Data records
○ ○ ○ ○ ○
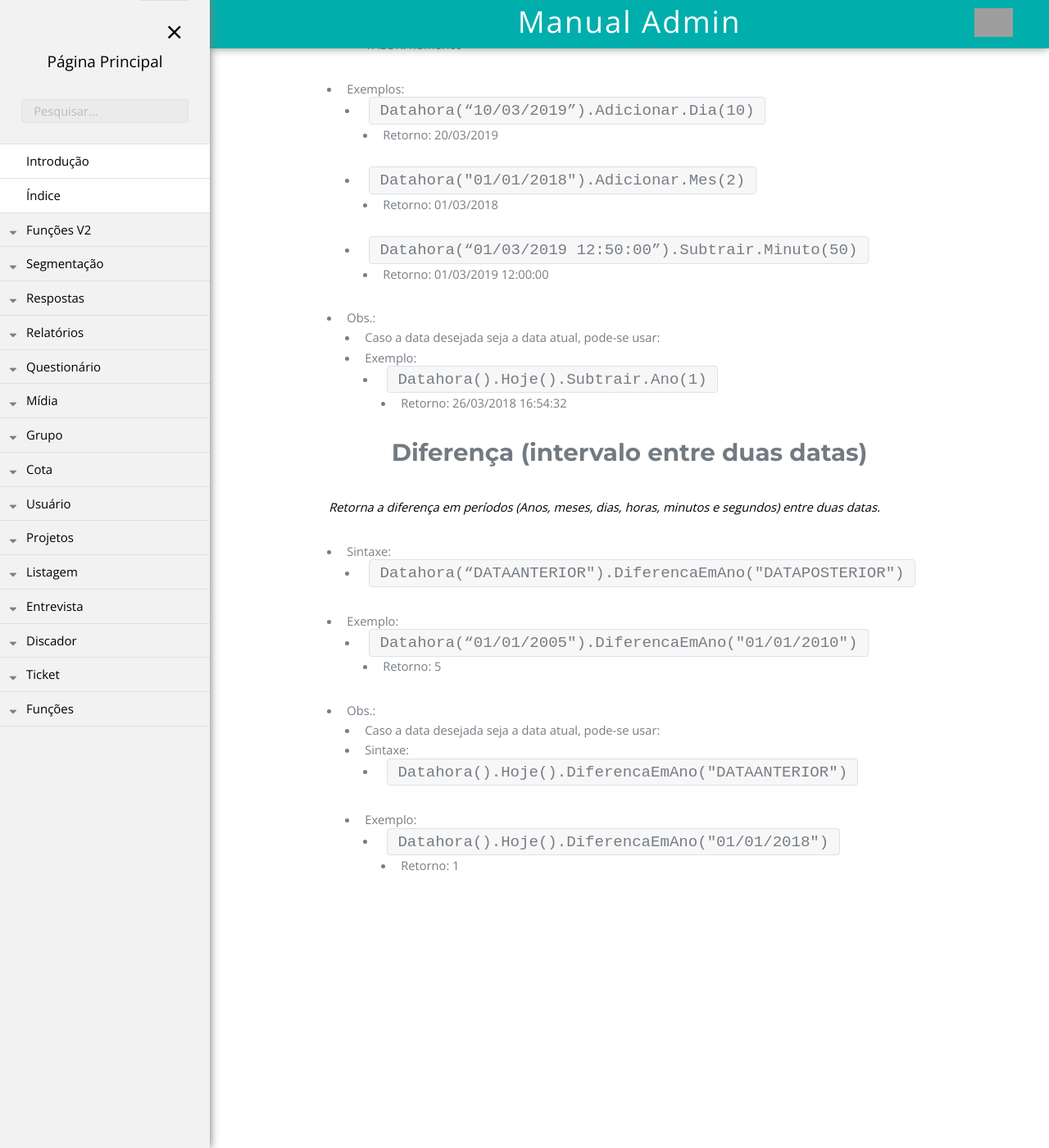
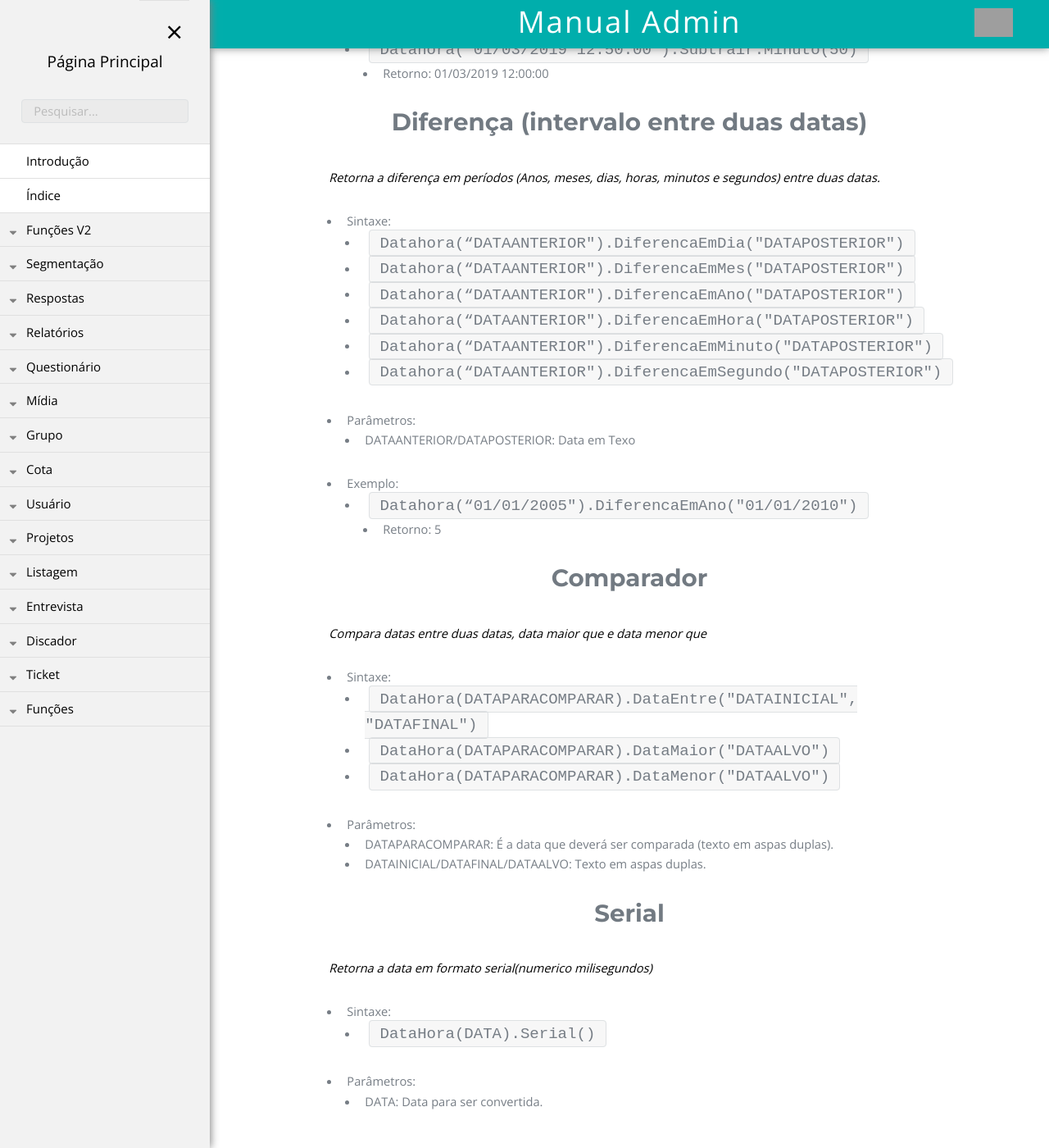
Before and after one commit to rogerio-figueiredo-hsr/hsrtechonline.github.io, a Jekyll site: the page built from _posts/2019-03-29-datahora.md, in a window 1280 px wide and 1400 px high, scrolled down 1656 px. Shown: the whole window at 82% size. Built offline with Jekyll 4.4.1, drawn with Linux system fonts in a browser that asks for light colours; some of the changed text lies outside the part shown; grey boxes are pictures that could not be loaded.

Commit message:
Update 2019-03-29-datahora.md

```diff
--- a/_posts/2019-03-29-datahora.md
+++ b/_posts/2019-03-29-datahora.md
@@ -10,13 +10,9 @@ pasta: "funcoesv2"
 *Retorna data/data hora formatada para idioma português/inglês*
 
 - Sintaxe:
-  - `Datahora("DATAHORA", "ISO").Formatar("FORMATO")`
-  - `Datahora().Hoje().Formatar(“FORMATO”)`
-  - `Datahora().Hoje()`
+  - `Datahora("DATAHORA").Formatar("FORMATO")`
 - Parâmetros:
-  - **(Opcional)** DATAHORA: Data ou Data e Hora (Texto entre aspas duplas) ou variável (sem aspas) ou variável sem aspas
-  - **(Opcional)** ISO: Se data pretendida está no formato português, não utilizar este parâmetro, caso seja inglês usar ***"en-US"***
-  - **Hoje**: Se data atual for a data pretendida usa-se a função Hoje() após DataHora() sem nenhum parâmetro dentro de "Datahora"
+  - DATAHORA: Data ou Data e Hora (Texto entre aspas duplas) ou variável (sem aspas) ou variável sem aspas
   - FORMATO: O padrão é ***"dd/MM/yyyy HH:mm:ss"***. Caso deseje um formato diferente, pode-se montar a partir da tabela abaixo.
 - Formatos:
 <table>
@@ -65,25 +59,38 @@ pasta: "funcoesv2"
   - `Datahora(“01/03/2019 12:50:00”).Subtrair.Minuto(50)`
     - Retorno: 01/03/2019 12:00:00
 
-- Obs.:
-  - Caso a data desejada seja a data atual, pode-se usar:
-  - Exemplo:
-    - `Datahora().Hoje().Subtrair.Ano(1)`
-      - Retorno: 26/03/2018 16:54:32
-
-
 # Diferença (intervalo entre duas datas)
 *Retorna a diferença em períodos (Anos, meses, dias, horas, minutos e segundos) entre duas datas.*
 
 - Sintaxe:
+  - `Datahora(“DATAANTERIOR").DiferencaEmDia("DATAPOSTERIOR")`
+  - `Datahora(“DATAANTERIOR").DiferencaEmMes("DATAPOSTERIOR")`
   - `Datahora(“DATAANTERIOR").DiferencaEmAno("DATAPOSTERIOR")`
+  - `Datahora(“DATAANTERIOR").DiferencaEmHora("DATAPOSTERIOR")`
+  - `Datahora(“DATAANTERIOR").DiferencaEmMinuto("DATAPOSTERIOR")`
+  - `Datahora(“DATAANTERIOR").DiferencaEmSegundo("DATAPOSTERIOR")`
+- Parâmetros:
+  - DATAANTERIOR/DATAPOSTERIOR: Data em Texo
 - Exemplo:
   - `Datahora(“01/01/2005").DiferencaEmAno("01/01/2010")`
     - Retorno: 5
-- Obs.:
-    - Caso a data desejada seja a data atual, pode-se usar:
-    - Sintaxe:
-      - `Datahora().Hoje().DiferencaEmAno("DATAANTERIOR")`
-    - Exemplo:
-      - `Datahora().Hoje().DiferencaEmAno("01/01/2018")`
-        - Retorno: 1
+
+# Comparador
+*Compara datas entre duas datas, data maior que e data menor que*
+
+- Sintaxe:
+  - `DataHora(DATAPARACOMPARAR).DataEntre("DATAINICIAL", "DATAFINAL")`
+  - `DataHora(DATAPARACOMPARAR).DataMaior("DATAALVO")`
+  - `DataHora(DATAPARACOMPARAR).DataMenor("DATAALVO")`
+
+- Parâmetros:
+  - DATAPARACOMPARAR: É a data que deverá ser comparada (texto em aspas duplas).
+  - DATAINICIAL/DATAFINAL/DATAALVO: Texto em aspas duplas.
+
+# Serial
+*Retorna a data em formato serial(numerico milisegundos)*
+
+- Sintaxe:
+  - `DataHora(DATA).Serial()`
+- Parâmetros:
+  - DATA: Data para ser convertida.
```
Also changed, not shown: other parts of _posts/2019-03-29-datahora.md (+1 -3 lines).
○ ○ ○ ○ ○
What needs to be done
Give back the entries above exactly as they stand. Leave the images out.

Output for this exercise
Before and after one commit to rogerio-figueiredo-hsr/hsrtechonline.github.io, a Jekyll site: the page built from _posts/2019-03-29-datahora.md, in a window 1280 px wide and 1400 px high, scrolled down 1656 px. Shown: the whole window at 82% size. Built offline with Jekyll 4.4.1, drawn with Linux system fonts in a browser that asks for light colours; some of the changed text lies outside the part shown; grey boxes are pictures that could not be loaded.

Commit message:
Update 2019-03-29-datahora.md

```diff
--- a/_posts/2019-03-29-datahora.md
+++ b/_posts/2019-03-29-datahora.md
@@ -10,13 +10,9 @@ pasta: "funcoesv2"
 *Retorna data/data hora formatada para idioma português/inglês*
 
 - Sintaxe:
-  - `Datahora("DATAHORA", "ISO").Formatar("FORMATO")`
-  - `Datahora().Hoje().Formatar(“FORMATO”)`
-  - `Datahora().Hoje()`
+  - `Datahora("DATAHORA").Formatar("FORMATO")`
 - Parâmetros:
-  - **(Opcional)** DATAHORA: Data ou Data e Hora (Texto entre aspas duplas) ou variável (sem aspas) ou variável sem aspas
-  - **(Opcional)** ISO: Se data pretendida está no formato português, não utilizar este parâmetro, caso seja inglês usar ***"en-US"***
-  - **Hoje**: Se data atual for a data pretendida usa-se a função Hoje() após DataHora() sem nenhum parâmetro dentro de "Datahora"
+  - DATAHORA: Data ou Data e Hora (Texto entre aspas duplas) ou variável (sem aspas) ou variável sem aspas
   - FORMATO: O padrão é ***"dd/MM/yyyy HH:mm:ss"***. Caso deseje um formato diferente, pode-se montar a partir da tabela abaixo.
 - Formatos:
 <table>
@@ -65,25 +59,38 @@ pasta: "funcoesv2"
   - `Datahora(“01/03/2019 12:50:00”).Subtrair.Minuto(50)`
     - Retorno: 01/03/2019 12:00:00
 
-- Obs.:
-  - Caso a data desejada seja a data atual, pode-se usar:
-  - Exemplo:
-    - `Datahora().Hoje().Subtrair.Ano(1)`
-      - Retorno: 26/03/2018 16:54:32
-
-
 # Diferença (intervalo entre duas datas)
 *Retorna a diferença em períodos (Anos, meses, dias, horas, minutos e segundos) entre duas datas.*
 
 - Sintaxe:
+  - `Datahora(“DATAANTERIOR").DiferencaEmDia("DATAPOSTERIOR")`
+  - `Datahora(“DATAANTERIOR").DiferencaEmMes("DATAPOSTERIOR")`
   - `Datahora(“DATAANTERIOR").DiferencaEmAno("DATAPOSTERIOR")`
+  - `Datahora(“DATAANTERIOR").DiferencaEmHora("DATAPOSTERIOR")`
+  - `Datahora(“DATAANTERIOR").DiferencaEmMinuto("DATAPOSTERIOR")`
+  - `Datahora(“DATAANTERIOR").DiferencaEmSegundo("DATAPOSTERIOR")`
+- Parâmetros:
+  - DATAANTERIOR/DATAPOSTERIOR: Data em Texo
 - Exemplo:
   - `Datahora(“01/01/2005").DiferencaEmAno("01/01/2010")`
     - Retorno: 5
-- Obs.:
-    - Caso a data desejada seja a data atual, pode-se usar:
-    - Sintaxe:
-      - `Datahora().Hoje().DiferencaEmAno("DATAANTERIOR")`
-    - Exemplo:
-      - `Datahora().Hoje().DiferencaEmAno("01/01/2018")`
-        - Retorno: 1
+
+# Comparador
+*Compara datas entre duas datas, data maior que e data menor que*
+
+- Sintaxe:
+  - `DataHora(DATAPARACOMPARAR).DataEntre("DATAINICIAL", "DATAFINAL")`
+  - `DataHora(DATAPARACOMPARAR).DataMaior("DATAALVO")`
+  - `DataHora(DATAPARACOMPARAR).DataMenor("DATAALVO")`
+
+- Parâmetros:
+  - DATAPARACOMPARAR: É a data que deverá ser comparada (texto em aspas duplas).
+  - DATAINICIAL/DATAFINAL/DATAALVO: Texto em aspas duplas.
+
+# Serial
+*Retorna a data em formato serial(numerico milisegundos)*
+
+- Sintaxe:
+  - `DataHora(DATA).Serial()`
+- Parâmetros:
+  - DATA: Data para ser convertida.
```
Also changed, not shown: other parts of _posts/2019-03-29-datahora.md (+1 -3 lines).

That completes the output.